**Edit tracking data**
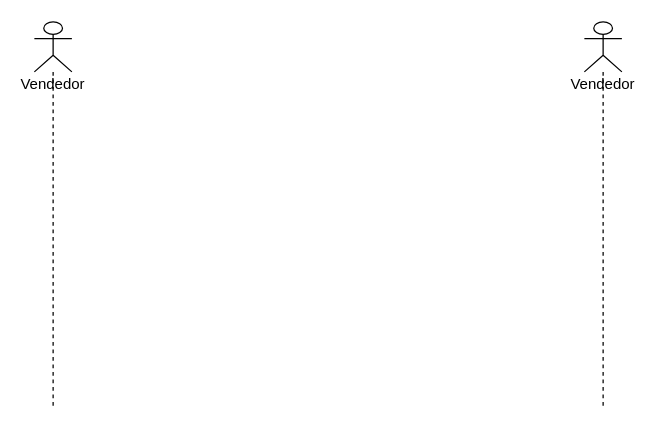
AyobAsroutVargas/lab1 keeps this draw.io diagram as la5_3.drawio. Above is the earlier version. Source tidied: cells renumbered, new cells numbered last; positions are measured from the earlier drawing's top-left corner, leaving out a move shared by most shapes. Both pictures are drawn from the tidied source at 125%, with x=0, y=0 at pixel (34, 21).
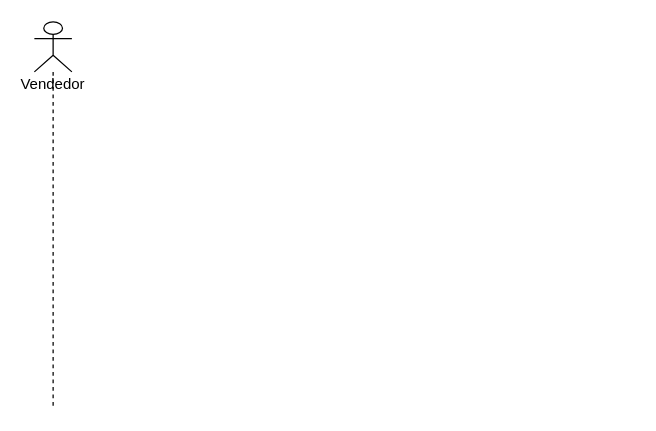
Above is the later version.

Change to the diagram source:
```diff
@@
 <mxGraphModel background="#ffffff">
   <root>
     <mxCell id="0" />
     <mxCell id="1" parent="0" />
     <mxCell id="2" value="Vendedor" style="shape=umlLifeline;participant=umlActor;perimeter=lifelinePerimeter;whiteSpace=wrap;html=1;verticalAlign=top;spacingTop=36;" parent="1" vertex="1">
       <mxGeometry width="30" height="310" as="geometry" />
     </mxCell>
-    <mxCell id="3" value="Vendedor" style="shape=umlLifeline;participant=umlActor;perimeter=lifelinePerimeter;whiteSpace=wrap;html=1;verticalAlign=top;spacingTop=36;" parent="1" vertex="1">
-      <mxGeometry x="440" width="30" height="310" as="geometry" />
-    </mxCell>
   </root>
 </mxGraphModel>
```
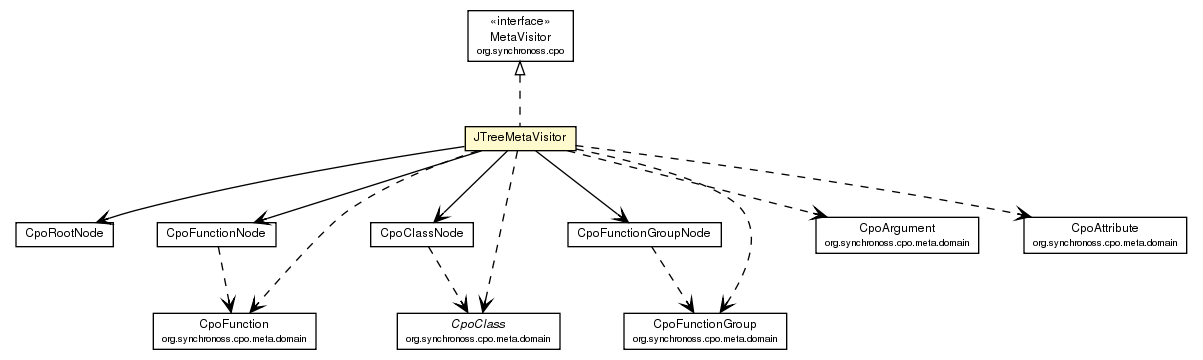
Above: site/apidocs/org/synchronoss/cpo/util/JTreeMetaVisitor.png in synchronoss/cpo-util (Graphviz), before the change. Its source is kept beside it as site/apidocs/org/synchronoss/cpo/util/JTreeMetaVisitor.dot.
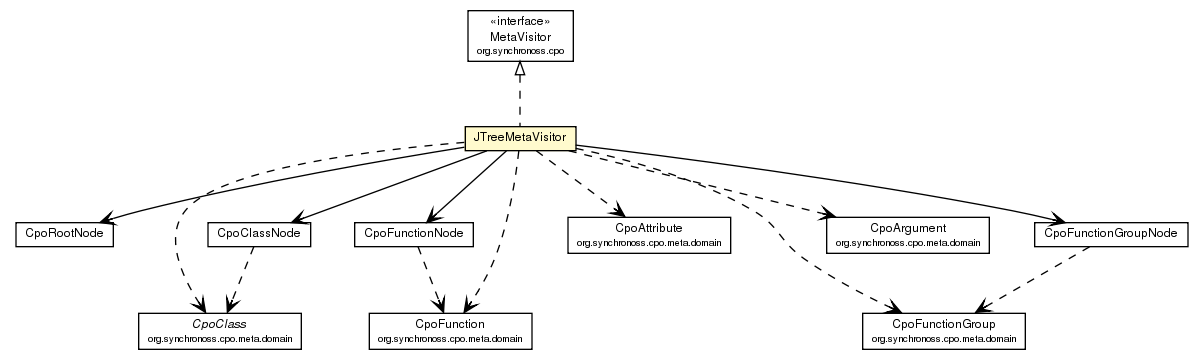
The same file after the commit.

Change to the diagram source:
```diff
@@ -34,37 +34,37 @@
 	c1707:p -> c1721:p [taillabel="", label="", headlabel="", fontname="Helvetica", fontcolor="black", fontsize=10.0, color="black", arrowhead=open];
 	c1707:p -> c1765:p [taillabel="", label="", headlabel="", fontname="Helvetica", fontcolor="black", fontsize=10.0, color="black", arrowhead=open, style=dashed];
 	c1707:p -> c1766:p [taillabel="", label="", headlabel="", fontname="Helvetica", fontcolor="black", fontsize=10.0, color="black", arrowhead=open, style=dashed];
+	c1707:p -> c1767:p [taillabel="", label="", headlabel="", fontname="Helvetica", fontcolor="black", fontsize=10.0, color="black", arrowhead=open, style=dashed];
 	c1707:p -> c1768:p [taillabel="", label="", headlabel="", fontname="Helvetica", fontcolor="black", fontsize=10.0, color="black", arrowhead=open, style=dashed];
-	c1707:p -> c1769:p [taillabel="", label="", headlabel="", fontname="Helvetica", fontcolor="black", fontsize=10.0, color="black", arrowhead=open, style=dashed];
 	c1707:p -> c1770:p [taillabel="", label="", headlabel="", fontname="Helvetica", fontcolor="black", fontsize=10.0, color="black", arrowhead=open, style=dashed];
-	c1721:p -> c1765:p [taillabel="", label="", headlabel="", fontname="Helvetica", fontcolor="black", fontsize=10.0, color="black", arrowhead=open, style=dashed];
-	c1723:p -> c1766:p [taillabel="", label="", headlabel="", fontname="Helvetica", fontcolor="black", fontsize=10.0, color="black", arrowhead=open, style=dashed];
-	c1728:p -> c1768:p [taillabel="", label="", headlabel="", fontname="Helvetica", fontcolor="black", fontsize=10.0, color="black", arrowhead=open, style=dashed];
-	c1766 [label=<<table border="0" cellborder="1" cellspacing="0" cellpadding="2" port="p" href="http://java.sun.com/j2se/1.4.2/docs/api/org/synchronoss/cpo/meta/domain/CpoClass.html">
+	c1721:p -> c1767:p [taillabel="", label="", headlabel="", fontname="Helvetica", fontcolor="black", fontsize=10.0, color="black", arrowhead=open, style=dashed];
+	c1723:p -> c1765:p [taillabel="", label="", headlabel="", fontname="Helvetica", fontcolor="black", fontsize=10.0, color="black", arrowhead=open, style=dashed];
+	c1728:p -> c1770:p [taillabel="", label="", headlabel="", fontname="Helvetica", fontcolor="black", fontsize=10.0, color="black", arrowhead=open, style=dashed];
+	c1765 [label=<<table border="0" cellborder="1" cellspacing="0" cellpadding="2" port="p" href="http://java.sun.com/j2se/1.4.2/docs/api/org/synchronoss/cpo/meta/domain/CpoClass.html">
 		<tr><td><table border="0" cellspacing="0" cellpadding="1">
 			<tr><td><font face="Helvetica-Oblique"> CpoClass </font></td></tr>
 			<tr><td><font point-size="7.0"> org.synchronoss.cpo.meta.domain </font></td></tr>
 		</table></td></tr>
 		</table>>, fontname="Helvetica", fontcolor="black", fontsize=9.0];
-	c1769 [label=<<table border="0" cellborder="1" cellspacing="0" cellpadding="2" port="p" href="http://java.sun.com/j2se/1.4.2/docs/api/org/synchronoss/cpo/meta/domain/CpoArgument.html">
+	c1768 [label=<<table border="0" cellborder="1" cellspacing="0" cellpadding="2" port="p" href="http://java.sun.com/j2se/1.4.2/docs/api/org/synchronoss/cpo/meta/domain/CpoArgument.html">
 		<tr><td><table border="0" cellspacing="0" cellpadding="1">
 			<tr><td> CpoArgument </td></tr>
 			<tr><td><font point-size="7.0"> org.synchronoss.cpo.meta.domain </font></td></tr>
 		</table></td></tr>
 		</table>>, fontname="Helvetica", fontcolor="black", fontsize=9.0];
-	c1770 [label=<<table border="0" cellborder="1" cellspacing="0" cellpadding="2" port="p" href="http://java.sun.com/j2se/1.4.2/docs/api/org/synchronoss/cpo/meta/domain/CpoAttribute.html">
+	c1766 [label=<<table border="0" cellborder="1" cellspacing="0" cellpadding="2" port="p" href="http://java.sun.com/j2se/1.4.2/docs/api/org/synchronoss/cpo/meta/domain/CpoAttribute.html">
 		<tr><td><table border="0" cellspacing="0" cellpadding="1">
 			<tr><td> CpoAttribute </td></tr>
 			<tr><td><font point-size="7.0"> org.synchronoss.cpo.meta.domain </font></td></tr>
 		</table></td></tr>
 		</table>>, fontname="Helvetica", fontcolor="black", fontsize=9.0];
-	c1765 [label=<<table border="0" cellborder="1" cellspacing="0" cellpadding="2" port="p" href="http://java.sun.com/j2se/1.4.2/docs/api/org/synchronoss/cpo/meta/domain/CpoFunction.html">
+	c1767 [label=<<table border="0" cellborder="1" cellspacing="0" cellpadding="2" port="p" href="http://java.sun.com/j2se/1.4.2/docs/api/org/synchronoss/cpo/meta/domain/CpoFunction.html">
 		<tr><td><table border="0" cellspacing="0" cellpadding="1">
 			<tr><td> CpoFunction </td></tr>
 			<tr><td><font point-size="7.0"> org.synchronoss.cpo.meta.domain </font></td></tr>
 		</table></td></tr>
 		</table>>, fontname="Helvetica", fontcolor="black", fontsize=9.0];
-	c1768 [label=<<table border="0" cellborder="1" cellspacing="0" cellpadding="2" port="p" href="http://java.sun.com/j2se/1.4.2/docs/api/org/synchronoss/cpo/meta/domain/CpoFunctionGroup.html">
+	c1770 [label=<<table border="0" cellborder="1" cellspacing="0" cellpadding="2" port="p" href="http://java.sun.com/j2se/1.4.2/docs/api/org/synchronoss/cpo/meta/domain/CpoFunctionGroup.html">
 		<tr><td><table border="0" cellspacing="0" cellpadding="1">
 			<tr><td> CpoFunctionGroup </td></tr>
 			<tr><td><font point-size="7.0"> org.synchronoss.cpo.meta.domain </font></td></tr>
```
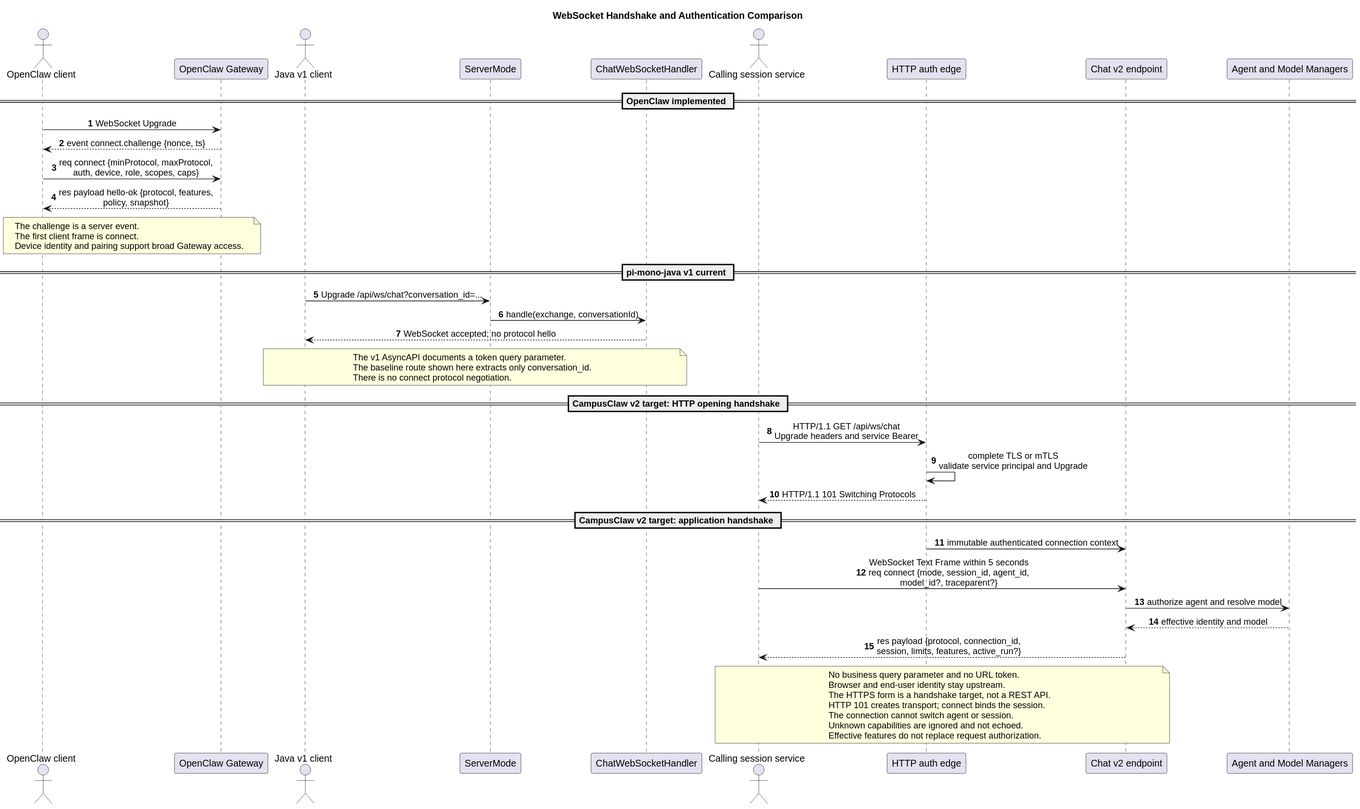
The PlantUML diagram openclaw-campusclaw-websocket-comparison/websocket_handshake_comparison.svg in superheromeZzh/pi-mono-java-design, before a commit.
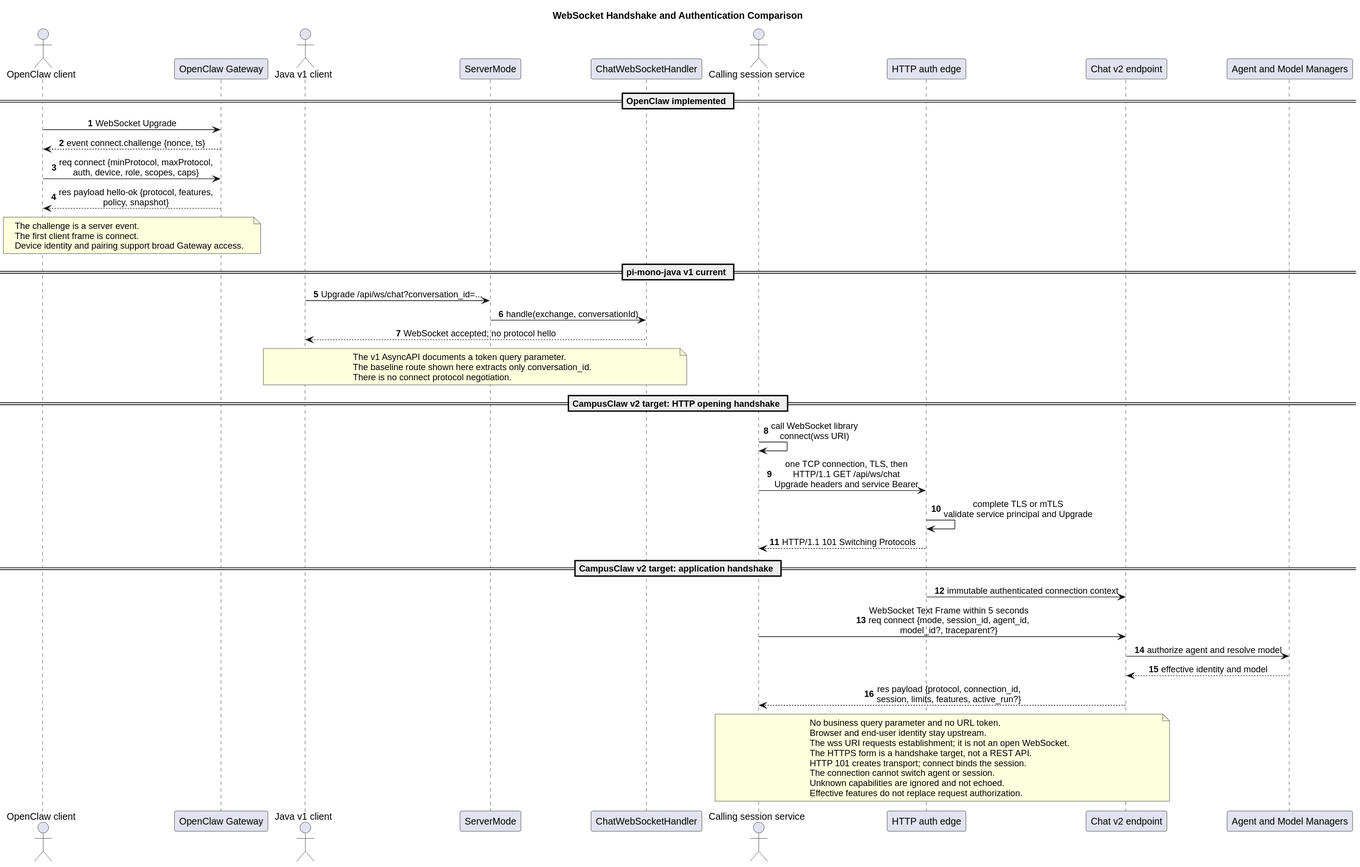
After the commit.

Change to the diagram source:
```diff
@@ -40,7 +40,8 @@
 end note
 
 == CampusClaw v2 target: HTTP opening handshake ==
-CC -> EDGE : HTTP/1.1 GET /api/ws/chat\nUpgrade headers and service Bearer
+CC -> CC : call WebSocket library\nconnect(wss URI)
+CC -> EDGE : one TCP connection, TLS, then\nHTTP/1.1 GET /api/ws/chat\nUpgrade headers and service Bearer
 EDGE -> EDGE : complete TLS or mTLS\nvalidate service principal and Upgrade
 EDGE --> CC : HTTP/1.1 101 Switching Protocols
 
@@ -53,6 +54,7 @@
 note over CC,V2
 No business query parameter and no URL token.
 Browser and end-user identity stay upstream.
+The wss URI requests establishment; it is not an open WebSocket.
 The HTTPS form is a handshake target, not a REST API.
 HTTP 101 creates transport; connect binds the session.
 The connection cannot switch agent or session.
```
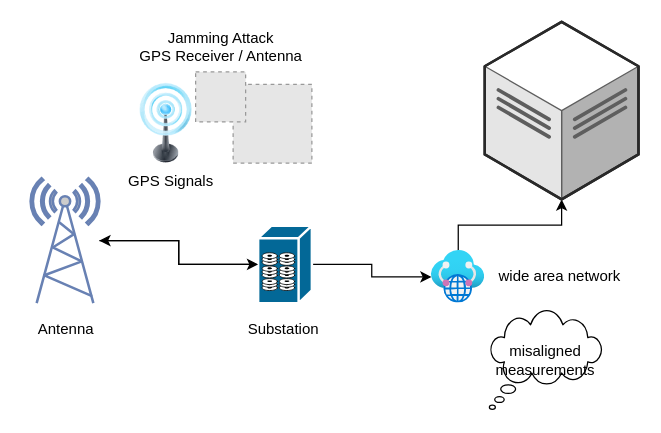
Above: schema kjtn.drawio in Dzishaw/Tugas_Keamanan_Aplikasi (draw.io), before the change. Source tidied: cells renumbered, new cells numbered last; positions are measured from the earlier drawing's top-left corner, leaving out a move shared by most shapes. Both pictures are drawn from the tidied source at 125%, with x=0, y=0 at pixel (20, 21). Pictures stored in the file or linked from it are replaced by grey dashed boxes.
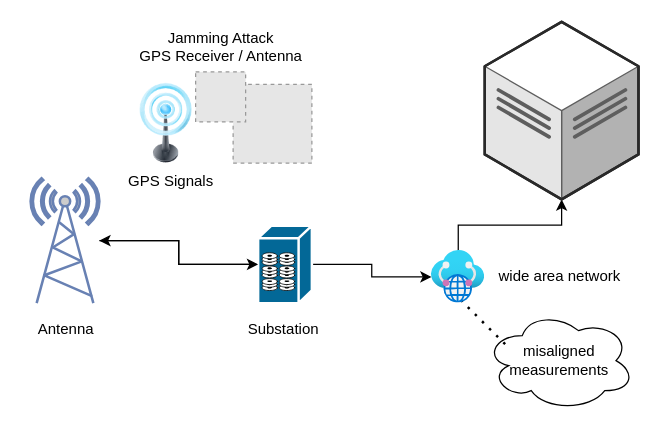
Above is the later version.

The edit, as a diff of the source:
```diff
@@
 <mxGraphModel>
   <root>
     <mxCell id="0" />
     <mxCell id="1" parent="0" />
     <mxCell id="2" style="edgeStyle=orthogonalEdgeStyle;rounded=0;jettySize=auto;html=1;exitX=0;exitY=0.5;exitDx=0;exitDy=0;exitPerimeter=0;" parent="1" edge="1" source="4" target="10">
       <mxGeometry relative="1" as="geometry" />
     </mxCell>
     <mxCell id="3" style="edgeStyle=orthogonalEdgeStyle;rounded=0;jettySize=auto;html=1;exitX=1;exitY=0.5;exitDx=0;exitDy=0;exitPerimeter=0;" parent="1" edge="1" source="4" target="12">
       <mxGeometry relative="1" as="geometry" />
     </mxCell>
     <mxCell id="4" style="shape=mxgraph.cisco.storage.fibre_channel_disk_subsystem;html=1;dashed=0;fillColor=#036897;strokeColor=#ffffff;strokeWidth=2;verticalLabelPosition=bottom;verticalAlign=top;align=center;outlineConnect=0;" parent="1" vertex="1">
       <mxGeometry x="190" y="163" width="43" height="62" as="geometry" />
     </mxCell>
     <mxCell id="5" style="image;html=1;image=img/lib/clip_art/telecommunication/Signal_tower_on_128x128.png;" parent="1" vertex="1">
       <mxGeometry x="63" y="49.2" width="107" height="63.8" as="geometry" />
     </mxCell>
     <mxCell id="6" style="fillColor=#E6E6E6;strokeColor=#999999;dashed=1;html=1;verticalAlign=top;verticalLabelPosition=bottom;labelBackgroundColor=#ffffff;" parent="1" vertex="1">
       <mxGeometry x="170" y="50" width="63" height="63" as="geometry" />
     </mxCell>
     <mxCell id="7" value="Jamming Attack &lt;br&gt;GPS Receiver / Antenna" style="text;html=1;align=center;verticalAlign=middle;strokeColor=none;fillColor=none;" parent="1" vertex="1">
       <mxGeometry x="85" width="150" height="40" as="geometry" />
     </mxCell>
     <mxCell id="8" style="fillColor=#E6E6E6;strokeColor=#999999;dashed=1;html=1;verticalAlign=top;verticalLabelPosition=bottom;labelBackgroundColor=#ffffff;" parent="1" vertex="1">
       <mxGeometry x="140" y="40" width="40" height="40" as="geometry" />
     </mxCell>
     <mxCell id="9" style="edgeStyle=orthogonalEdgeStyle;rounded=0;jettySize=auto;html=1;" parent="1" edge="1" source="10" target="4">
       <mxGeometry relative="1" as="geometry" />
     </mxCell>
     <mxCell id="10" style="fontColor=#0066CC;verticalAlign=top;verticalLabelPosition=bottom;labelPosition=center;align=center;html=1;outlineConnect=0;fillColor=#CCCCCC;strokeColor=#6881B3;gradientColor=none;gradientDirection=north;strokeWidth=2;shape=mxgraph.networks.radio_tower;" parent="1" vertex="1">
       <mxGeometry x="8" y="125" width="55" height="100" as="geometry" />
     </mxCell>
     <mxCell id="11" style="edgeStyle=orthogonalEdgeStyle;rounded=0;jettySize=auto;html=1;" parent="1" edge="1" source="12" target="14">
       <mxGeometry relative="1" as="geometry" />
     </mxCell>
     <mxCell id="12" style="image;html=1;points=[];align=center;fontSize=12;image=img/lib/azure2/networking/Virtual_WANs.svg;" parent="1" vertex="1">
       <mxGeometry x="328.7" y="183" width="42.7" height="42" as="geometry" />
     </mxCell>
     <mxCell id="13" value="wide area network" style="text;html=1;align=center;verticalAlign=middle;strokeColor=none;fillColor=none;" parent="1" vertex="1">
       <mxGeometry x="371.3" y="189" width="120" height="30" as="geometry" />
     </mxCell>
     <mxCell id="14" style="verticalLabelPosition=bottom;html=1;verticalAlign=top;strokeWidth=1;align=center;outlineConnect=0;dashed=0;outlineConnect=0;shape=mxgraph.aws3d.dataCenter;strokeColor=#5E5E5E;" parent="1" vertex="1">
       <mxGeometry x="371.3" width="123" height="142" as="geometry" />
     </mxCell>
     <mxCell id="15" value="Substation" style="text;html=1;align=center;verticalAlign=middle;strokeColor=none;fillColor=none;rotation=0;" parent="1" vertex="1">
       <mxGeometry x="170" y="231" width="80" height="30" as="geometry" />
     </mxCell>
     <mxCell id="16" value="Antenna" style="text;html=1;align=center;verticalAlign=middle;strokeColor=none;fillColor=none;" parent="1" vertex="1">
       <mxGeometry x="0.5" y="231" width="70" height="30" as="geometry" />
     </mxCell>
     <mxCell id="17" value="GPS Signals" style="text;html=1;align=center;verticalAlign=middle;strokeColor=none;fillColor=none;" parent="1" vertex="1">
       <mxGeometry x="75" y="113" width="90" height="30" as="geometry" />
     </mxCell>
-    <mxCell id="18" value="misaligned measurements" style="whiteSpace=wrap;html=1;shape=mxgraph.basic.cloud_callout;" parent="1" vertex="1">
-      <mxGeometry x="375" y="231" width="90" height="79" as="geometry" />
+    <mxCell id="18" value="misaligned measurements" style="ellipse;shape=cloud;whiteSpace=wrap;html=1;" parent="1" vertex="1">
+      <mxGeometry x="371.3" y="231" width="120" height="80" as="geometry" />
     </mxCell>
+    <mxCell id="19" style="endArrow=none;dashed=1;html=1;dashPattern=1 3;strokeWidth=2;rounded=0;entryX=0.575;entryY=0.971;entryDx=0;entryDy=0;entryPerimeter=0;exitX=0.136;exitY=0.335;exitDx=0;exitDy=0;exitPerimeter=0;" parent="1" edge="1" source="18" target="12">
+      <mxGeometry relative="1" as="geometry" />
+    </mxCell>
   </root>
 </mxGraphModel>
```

**What is being asked**
Search each line of the data above for "strokeColor", and copy the lines where it occurs.

**Worked solution**
     <mxCell id="4" style="shape=mxgraph.cisco.storage.fibre_channel_disk_subsystem;html=1;dashed=0;fillColor=#036897;strokeColor=#ffffff;strokeWidth=2;verticalLabelPosition=bottom;verticalAlign=top;align=center;outlineConnect=0;" parent="1" vertex="1">
     <mxCell id="6" style="fillColor=#E6E6E6;strokeColor=#999999;dashed=1;html=1;verticalAlign=top;verticalLabelPosition=bottom;labelBackgroundColor=#ffffff;" parent="1" vertex="1">
     <mxCell id="7" value="Jamming Attack &lt;br&gt;GPS Receiver / Antenna" style="text;html=1;align=center;verticalAlign=middle;strokeColor=none;fillColor=none;" parent="1" vertex="1">
     <mxCell id="8" style="fillColor=#E6E6E6;strokeColor=#999999;dashed=1;html=1;verticalAlign=top;verticalLabelPosition=bottom;labelBackgroundColor=#ffffff;" parent="1" vertex="1">
     <mxCell id="10" style="fontColor=#0066CC;verticalAlign=top;verticalLabelPosition=bottom;labelPosition=center;align=center;html=1;outlineConnect=0;fillColor=#CCCCCC;strokeColor=#6881B3;gradientColor=none;gradientDirection=north;strokeWidth=2;shape=mxgraph.networks.radio_tower;" parent="1" vertex="1">
     <mxCell id="13" value="wide area network" style="text;html=1;align=center;verticalAlign=middle;strokeColor=none;fillColor=none;" parent="1" vertex="1">
     <mxCell id="14" style="verticalLabelPosition=bottom;html=1;verticalAlign=top;strokeWidth=1;align=center;outlineConnect=0;dashed=0;outlineConnect=0;shape=mxgraph.aws3d.dataCenter;strokeColor=#5E5E5E;" parent="1" vertex="1">
     <mxCell id="15" value="Substation" style="text;html=1;align=center;verticalAlign=middle;strokeColor=none;fillColor=none;rotation=0;" parent="1" vertex="1">
     <mxCell id="16" value="Antenna" style="text;html=1;align=center;verticalAlign=middle;strokeColor=none;fillColor=none;" parent="1" vertex="1">
     <mxCell id="17" value="GPS Signals" style="text;html=1;align=center;verticalAlign=middle;strokeColor=none;fillColor=none;" parent="1" vertex="1">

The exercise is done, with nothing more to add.